With "panelu" as the search word, show every line of the material that has it.

Start of Block

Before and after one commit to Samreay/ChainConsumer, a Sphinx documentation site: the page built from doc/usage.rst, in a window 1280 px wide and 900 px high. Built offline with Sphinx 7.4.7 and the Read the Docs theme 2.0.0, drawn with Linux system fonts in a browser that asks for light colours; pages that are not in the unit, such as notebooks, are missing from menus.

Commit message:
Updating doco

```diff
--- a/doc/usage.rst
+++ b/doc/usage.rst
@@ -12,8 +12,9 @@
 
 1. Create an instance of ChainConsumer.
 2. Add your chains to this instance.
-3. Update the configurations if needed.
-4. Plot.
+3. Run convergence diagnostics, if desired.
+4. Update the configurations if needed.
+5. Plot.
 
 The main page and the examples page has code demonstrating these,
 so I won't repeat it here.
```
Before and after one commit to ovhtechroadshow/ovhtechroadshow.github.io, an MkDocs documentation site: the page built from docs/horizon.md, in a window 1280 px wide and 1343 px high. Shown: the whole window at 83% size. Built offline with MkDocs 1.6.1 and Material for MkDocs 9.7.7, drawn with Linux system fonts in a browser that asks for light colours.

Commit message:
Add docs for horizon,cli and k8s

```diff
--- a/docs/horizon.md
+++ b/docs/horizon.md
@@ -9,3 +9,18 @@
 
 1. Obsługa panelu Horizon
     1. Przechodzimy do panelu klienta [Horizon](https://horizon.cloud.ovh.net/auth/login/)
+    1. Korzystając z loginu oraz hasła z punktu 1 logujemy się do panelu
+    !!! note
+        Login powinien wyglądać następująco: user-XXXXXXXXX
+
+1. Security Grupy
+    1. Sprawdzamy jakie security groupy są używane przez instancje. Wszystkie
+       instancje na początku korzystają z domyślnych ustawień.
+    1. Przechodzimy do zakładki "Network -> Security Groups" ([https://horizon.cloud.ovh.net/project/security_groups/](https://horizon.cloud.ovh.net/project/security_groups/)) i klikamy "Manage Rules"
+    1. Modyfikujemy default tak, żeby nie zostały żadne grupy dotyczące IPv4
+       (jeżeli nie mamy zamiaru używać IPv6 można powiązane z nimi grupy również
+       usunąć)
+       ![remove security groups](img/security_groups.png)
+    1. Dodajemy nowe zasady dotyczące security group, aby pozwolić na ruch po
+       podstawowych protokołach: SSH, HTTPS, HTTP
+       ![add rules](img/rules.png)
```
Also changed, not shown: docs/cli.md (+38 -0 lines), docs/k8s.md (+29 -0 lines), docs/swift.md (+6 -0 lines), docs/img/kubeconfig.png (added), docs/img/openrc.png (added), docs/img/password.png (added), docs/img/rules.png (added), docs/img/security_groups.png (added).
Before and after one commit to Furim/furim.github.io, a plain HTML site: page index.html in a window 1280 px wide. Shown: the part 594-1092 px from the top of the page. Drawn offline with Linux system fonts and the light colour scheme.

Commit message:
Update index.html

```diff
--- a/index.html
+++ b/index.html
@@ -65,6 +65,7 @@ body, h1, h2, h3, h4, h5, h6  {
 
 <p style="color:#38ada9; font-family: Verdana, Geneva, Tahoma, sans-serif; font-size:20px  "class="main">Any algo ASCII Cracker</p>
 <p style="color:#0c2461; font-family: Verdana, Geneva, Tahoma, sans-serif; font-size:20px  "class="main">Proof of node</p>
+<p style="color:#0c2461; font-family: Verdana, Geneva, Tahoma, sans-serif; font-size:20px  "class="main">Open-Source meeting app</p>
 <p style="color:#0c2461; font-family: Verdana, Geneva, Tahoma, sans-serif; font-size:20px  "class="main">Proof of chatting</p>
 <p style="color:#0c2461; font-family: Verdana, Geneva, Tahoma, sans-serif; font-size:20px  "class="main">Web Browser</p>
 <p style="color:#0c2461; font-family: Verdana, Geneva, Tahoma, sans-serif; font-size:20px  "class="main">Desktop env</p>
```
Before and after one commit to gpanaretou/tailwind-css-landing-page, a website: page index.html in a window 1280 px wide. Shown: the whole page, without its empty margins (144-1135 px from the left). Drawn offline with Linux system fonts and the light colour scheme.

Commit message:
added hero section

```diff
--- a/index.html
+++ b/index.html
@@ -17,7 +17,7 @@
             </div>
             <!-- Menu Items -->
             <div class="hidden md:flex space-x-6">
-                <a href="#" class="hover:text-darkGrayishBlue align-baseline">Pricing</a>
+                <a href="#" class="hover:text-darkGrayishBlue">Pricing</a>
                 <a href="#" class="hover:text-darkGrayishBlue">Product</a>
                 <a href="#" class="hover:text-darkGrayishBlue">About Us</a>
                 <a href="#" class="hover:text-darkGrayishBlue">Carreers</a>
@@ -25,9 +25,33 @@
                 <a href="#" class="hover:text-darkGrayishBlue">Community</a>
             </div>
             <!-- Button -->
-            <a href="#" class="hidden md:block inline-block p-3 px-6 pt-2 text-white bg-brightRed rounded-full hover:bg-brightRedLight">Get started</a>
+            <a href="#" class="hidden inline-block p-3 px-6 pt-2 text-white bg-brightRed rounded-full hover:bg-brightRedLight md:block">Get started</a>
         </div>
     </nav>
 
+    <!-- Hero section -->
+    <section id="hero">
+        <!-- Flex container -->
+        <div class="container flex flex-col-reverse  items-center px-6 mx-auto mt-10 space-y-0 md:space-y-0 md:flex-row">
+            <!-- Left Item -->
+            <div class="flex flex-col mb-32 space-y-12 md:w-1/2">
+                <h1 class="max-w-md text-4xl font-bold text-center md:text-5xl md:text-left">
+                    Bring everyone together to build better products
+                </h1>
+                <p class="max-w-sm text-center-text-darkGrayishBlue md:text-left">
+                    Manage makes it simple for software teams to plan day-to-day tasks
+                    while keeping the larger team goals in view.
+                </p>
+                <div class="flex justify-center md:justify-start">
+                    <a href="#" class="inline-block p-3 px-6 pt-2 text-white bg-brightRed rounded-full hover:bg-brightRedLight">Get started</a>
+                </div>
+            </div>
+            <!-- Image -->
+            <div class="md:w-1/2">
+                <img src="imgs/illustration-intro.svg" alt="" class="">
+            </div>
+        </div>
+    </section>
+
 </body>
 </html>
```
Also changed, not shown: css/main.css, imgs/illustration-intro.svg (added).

End of Block

• **Output below**
 1. Obsługa panelu Horizon
     1. Przechodzimy do panelu klienta [Horizon](https://horizon.cloud.ovh.net/auth/login/)
+    1. Korzystając z loginu oraz hasła z punktu 1 logujemy się do panelu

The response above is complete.